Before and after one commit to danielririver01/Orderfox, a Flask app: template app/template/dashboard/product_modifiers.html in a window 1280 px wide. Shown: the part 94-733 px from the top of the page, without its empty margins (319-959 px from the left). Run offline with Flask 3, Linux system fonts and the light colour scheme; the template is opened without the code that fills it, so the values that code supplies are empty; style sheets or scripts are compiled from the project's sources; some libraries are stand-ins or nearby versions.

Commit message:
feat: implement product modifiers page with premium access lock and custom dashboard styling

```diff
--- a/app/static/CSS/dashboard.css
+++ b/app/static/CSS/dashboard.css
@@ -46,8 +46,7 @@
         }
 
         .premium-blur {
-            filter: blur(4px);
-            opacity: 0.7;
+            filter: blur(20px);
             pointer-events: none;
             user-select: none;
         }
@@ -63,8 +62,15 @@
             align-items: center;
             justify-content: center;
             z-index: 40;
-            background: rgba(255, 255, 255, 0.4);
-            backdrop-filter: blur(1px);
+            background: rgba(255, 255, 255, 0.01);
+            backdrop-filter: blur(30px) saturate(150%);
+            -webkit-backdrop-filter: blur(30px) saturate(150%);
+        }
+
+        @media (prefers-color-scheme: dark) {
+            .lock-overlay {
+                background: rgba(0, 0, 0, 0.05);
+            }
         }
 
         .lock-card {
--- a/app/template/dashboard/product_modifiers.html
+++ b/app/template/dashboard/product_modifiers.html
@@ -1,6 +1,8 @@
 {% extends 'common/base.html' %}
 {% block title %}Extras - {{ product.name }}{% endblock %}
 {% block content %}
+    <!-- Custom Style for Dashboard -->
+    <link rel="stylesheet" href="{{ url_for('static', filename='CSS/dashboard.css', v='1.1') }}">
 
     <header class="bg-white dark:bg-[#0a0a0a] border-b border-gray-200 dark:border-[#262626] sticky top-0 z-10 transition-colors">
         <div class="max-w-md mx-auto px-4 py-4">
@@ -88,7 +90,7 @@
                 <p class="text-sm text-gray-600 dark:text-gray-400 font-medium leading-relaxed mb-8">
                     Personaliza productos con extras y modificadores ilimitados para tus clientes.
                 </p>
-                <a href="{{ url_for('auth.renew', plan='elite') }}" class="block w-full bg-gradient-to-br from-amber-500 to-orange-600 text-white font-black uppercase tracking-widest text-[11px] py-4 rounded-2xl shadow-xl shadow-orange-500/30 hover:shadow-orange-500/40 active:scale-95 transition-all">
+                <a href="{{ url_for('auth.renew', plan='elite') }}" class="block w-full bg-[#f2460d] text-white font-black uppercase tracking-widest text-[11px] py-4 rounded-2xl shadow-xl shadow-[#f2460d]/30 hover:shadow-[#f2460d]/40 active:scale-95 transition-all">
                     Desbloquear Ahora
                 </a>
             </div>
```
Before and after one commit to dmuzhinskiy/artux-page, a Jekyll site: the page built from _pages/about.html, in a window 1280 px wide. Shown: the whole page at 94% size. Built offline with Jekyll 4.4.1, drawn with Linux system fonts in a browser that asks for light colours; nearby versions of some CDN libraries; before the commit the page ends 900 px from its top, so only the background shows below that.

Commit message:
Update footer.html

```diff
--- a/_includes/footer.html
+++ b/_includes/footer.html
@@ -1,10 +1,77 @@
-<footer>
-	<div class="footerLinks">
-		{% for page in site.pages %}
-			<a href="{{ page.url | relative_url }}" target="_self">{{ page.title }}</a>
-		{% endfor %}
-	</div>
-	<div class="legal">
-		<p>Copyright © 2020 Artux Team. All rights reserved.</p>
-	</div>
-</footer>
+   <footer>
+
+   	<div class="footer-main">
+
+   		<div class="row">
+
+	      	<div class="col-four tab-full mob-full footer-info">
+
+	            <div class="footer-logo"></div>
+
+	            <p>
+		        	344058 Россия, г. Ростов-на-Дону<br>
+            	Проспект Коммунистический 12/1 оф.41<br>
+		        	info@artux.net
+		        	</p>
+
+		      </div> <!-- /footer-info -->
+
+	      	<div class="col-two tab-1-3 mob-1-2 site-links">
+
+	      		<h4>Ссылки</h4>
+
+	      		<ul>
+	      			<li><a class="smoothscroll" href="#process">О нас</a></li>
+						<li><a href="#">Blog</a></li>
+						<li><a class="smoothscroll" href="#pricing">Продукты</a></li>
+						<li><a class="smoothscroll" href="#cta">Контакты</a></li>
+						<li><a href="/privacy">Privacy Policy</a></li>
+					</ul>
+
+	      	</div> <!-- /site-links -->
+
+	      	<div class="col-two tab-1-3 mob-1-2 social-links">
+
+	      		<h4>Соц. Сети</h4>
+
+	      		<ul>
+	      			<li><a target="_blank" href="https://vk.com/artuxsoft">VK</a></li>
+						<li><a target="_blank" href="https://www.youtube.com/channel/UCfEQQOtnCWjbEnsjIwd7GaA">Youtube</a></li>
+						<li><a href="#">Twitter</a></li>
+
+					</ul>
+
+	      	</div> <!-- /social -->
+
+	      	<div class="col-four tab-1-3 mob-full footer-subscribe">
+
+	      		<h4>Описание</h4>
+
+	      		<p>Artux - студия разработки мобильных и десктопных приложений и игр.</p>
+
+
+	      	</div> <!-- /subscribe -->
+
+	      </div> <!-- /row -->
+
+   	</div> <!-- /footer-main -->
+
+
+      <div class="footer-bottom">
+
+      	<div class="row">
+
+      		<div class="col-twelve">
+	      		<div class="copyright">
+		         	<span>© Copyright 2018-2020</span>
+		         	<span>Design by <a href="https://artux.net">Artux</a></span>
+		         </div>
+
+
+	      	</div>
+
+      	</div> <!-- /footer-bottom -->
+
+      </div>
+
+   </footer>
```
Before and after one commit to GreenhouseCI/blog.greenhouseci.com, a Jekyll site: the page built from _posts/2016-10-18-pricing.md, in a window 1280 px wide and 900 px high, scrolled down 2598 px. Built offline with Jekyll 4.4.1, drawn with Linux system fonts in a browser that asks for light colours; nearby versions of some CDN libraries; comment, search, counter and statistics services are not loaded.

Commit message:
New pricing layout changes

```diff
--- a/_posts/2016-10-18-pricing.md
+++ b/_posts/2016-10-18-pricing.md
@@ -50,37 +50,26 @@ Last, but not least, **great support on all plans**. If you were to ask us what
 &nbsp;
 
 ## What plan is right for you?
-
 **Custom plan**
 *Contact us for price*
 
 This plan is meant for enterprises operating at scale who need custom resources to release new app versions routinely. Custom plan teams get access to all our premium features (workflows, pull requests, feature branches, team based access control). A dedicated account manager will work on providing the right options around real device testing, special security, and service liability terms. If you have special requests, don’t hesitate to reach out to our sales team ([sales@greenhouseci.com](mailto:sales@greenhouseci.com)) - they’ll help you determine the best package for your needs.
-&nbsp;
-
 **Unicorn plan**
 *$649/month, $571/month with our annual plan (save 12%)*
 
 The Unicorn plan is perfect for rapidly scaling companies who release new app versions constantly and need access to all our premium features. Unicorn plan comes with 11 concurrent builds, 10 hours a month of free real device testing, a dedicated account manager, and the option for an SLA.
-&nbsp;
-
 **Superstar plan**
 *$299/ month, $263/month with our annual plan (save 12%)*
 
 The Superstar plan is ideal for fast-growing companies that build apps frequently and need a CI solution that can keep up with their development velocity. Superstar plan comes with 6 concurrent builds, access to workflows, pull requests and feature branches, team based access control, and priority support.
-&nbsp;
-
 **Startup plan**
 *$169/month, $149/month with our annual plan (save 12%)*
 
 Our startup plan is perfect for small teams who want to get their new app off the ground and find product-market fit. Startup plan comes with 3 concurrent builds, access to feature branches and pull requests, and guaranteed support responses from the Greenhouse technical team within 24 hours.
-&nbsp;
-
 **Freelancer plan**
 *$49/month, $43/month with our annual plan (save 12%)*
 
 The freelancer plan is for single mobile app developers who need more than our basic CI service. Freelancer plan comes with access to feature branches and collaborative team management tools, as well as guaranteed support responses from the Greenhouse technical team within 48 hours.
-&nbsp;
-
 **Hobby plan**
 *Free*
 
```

● ● ● ● ●

• AIM OF THE TASK:
Copy out each line of the material that holds the word "filter".

• SOLUTION TO THIS EXERCISE:
-            filter: blur(4px);
+            filter: blur(20px);
-            backdrop-filter: blur(1px);
+            backdrop-filter: blur(30px) saturate(150%);
+            -webkit-backdrop-filter: blur(30px) saturate(150%);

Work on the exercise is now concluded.